He continued: “We need to tier the Locust Avenue Parking Lot and the Lumberyard Lot. These projects would be practically self-funding and, in my view, are the only way to materially improve the parking situation in New Canaan. From your perspective on Planning & Zoning, I hope you realize that adding parking at these lots is a necessary foundation to your plans for the development of the Cross Street and further development of the Grove Street areas.”
His comments come not only as municipal departments start moving back into Town Hall following an estimated $13 million renovation and expansion, but also as officials begin to seek approvals for a proposed $16.9 million capital project at the middle school.
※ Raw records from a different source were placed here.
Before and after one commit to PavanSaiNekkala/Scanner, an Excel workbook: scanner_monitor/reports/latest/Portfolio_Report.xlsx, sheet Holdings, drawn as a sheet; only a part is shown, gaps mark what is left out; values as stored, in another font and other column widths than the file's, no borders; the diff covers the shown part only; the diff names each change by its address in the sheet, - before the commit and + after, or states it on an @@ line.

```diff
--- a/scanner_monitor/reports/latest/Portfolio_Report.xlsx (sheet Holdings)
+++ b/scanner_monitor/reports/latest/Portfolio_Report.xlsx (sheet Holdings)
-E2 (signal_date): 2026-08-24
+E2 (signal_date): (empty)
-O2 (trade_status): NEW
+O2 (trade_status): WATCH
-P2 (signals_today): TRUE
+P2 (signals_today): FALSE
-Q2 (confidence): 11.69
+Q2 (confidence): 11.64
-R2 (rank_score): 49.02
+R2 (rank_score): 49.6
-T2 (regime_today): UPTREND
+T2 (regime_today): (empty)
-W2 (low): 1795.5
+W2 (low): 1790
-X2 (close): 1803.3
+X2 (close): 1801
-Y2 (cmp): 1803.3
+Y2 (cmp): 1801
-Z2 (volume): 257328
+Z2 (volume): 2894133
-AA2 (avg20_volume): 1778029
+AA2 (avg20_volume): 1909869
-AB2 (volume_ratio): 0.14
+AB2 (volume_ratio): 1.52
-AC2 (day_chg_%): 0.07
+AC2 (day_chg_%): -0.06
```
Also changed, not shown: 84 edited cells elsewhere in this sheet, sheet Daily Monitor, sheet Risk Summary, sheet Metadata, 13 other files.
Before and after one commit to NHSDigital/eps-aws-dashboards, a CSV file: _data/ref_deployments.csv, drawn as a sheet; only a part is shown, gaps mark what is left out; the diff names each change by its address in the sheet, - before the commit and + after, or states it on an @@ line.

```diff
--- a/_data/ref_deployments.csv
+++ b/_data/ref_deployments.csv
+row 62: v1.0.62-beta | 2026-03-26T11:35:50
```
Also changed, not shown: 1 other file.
Citing the recently updated POCD—a document that finds parking deficits downtown and at the train station, and recommends expanding New Canaan’s parking supply “to meet long-term demand” (see this document starting on page 31)—Richey delivered a comprehensive view of parking dynamics in town. They included problems and trends as they relate to: a shortage of spaces for potential shoppers and diners that’s created by employees of local businesses, parking supervision, handicapped spaces, loading zones, nighttime parking, commuters, revenue and signage.
Put off during the renovation of Town Hall, creating tiered parking at Locust Avenue has won approval from municipal bodies. No one disagrees that more parking is needed, though it has been an open question of just when the project should go forward.
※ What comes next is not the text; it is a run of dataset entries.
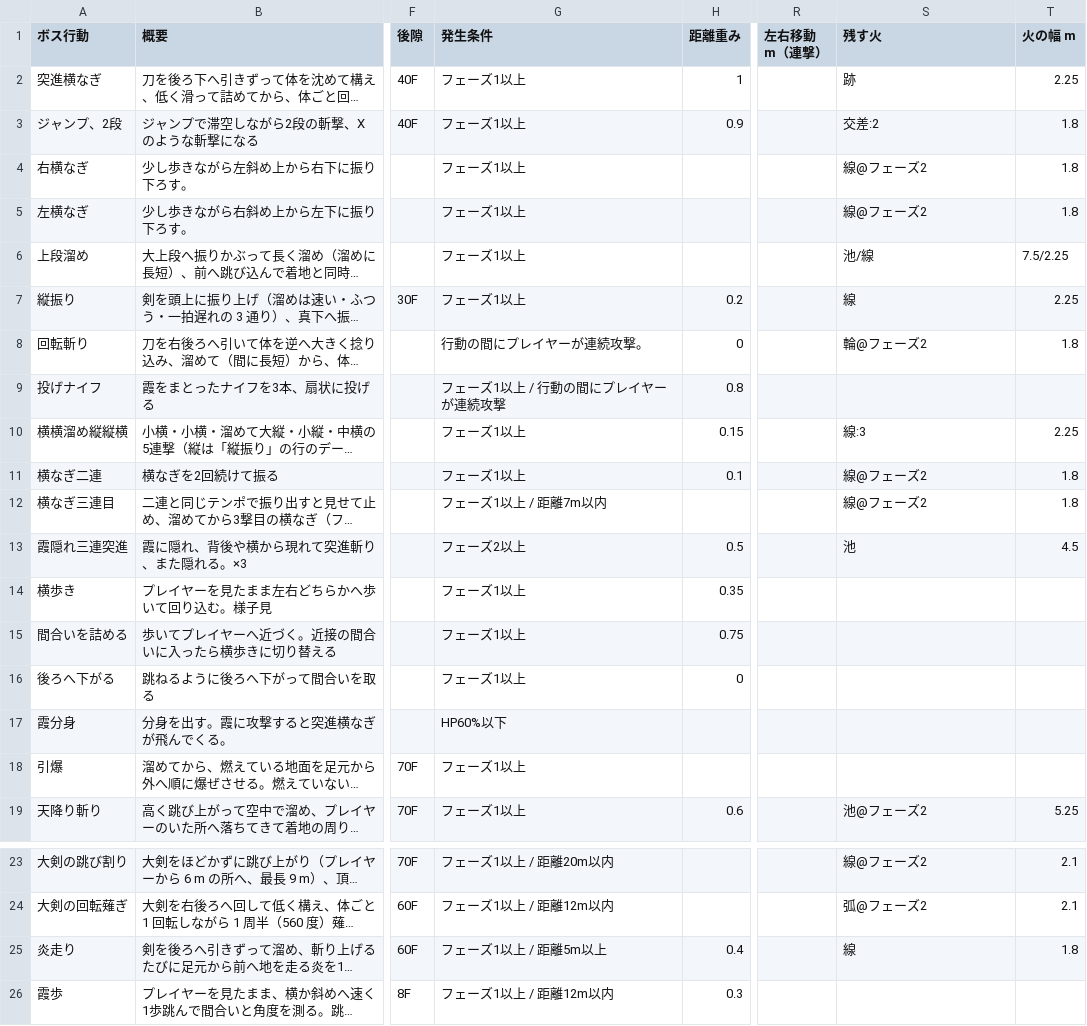
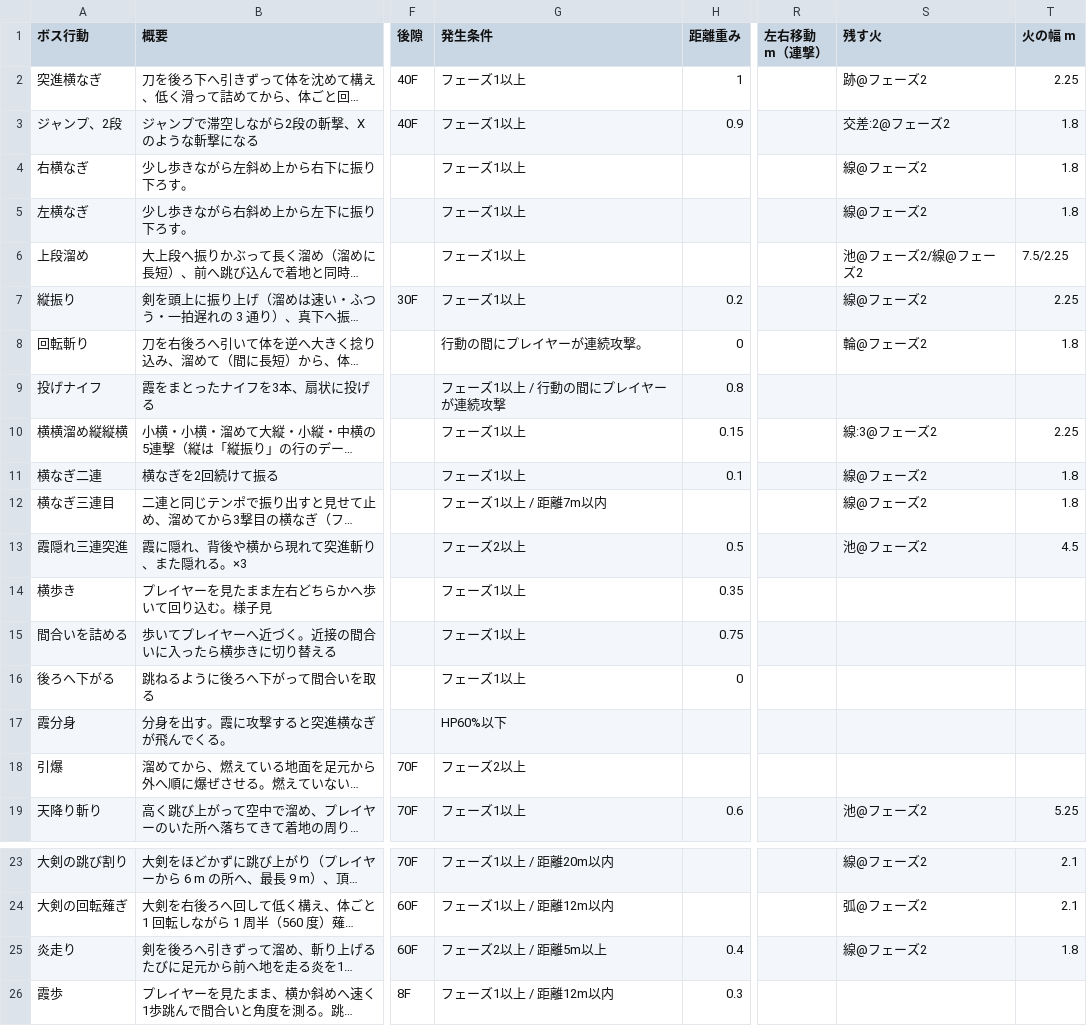
Before and after one commit to hikari39764-cell/TD2_2_Smoke, a CSV file: Data/Boss/kasumi_bushi_moves.csv, drawn as a sheet; only a part is shown, gaps mark what is left out; long unchanged cells end in …; the diff names each change by its address in the sheet, - before the commit and + after, or states it on an @@ line.

Commit message:
feat(ボス): HP をフェーズごとの 2 本の条に — 1 本目が空で無敵の変わり目へ入り、同じ条が橙で満ちて戻る。フェーズ 1 は火を使わない
- 条の規則 BossHealthBars（新）：1 本目が空になった tick に技を打ち切って待機へ、気絶値 0、フェーズ 2、2 本目を満たす
  （余りは持ち越さない）。変わり目（Boss.phaseShiftFrames 90 F。演出 c-8dd296 までの仮）の間は無敵で、歩かず技を出さない。
  霞分身は消し、飛んでいる剣気と場の火はそのまま。2 本目が空で撃破。やり直しは 1 本目から。
- 条の値：Boss.phaseOneHealth／phaseTwoHealth（既定 0＝シーンで決めたボス全体の HP を phaseOneShare 0.4 : 0.6 に分ける。
  シーンで調整した合計 HP のまま 2 本になる）。phaseTwoHealthPercent は消した。
- HUD：条は 1 本で同じ場所。フェーズ 1 は灰白、変わり目で火の橙が左から満ちる（Flow.bossPhaseOneColor・bossPhaseTwoColor・
  bossRefillSeconds）。物体変数 Boss.Phase・Boss.PhaseSeconds を足した。
- フェーズ 1 は火を使わない：技の表の「残す火」に @フェーズ2、炎走り・引爆はフェーズ 2 以上。刀はフェーズ 1 で灯らない。

確かめ：写しのビルド警告 0。headless で、空になる → 変わり目（ダメージ不通）→ 2 本目 → 撃破の記録、霞の大剣・天降りの途中で
空にしても大剣と体が残らない事、条の色の割合、フェーズ 1 の約 2 分の戦いで火の面積 0・刀が灯らない事、フェーズ 2 で炎の大剣と
天降りの火が出る事、やり直しで 1 本目から始まる事。規則の実装と確かめは下請けの Opus、分け方の手直しと再確認は主の会話。

Card: c-3e0ffa

```diff
--- a/Data/Boss/kasumi_bushi_moves.csv
+++ b/Data/Boss/kasumi_bushi_moves.csv
-S2 (残す火): 跡
+S2 (残す火): 跡@フェーズ2
-S3 (残す火): 交差:2
+S3 (残す火): 交差:2@フェーズ2
-S6 (残す火): 池/線
+S6 (残す火): 池@フェーズ2/線@フェーズ2
-S7 (残す火): 線
+S7 (残す火): 線@フェーズ2
-S10 (残す火): 線:3
+S10 (残す火): 線:3@フェーズ2
-S13 (残す火): 池
+S13 (残す火): 池@フェーズ2
-G18 (発生条件): フェーズ1以上
+G18 (発生条件): フェーズ2以上
-G25 (発生条件): フェーズ1以上 / 距離5m以上
+G25 (発生条件): フェーズ2以上 / 距離5m以上
-S25 (残す火): 線
+S25 (残す火): 線@フェーズ2
```
Also changed, not shown: 14 other files.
Ultimately, the town decided to put it off until Town Hall was done, saying it would be too much to tackle both capital projects simultaneously, particularly with the mixed-use structure going in down on Forest Street.
Committee members on Wednesday discussed some strategies to help alleviate the downtown parking crunch in a way that could still work for employees in the business district. For example, New Canaan Chamber of Commerce Executive Director Tucker Murphy raised the prospect of remotely adding a single hour to a meter.
Jean Grzelecki, secretary of the Planning & Zoning Commission, said that P&Z long has favored tiering both the Lumberyard and Locust lots.
“It is just a matter of the getting the money,” she said.
Richey said that the Parking Commission has been frustrated that its well-considered recommendations for new parking facilities must vie with other initiatives such as at Saxe.
“Parking is a revenue generator,” he said. “This is well known but it seems to be forgotten [amid] everything that the Board of Selectmen or Board of Finance has to decide on the priority of competing spending projects.”
Parking generates more than $1.1 million in revenue annually, according to the POCD, and that money goes into the General Fund. Richey said that if the revenue was reinvested in parking facilities, as it is in communities such as Greenwich, then that money “would pay for the entire proposed Locust Lot expansion in less than three years. “
“We could also tier the Lumberyard Lot and pay for that out of Parking Revenue in three or four years,” Richey said.
P&Z Chairman John Goodwin, who was in the audience at the meeting, noted that under Richey’s plan some 50 Town Hall employees would park in the decked Locust Avenue lot, meaning there would be no “payback” for the town.
Richey responded that he figured there would be 89 new spots at a decked Locust lot, and that some 39 would come over from Town Hall. That would leave 50 spots that could be sold either to residents or nonresidents, commuters and workers alike, for $1,000 or even $2,000 per year. It’s not a stretch to think people would pay those fees, Richey said, noting that some motorists already are paying $100 per month to park at gas stations.
Here’s a full transcription of Richey’s comments at Wednesday’s meeting (the POCD that Richey refers to is here):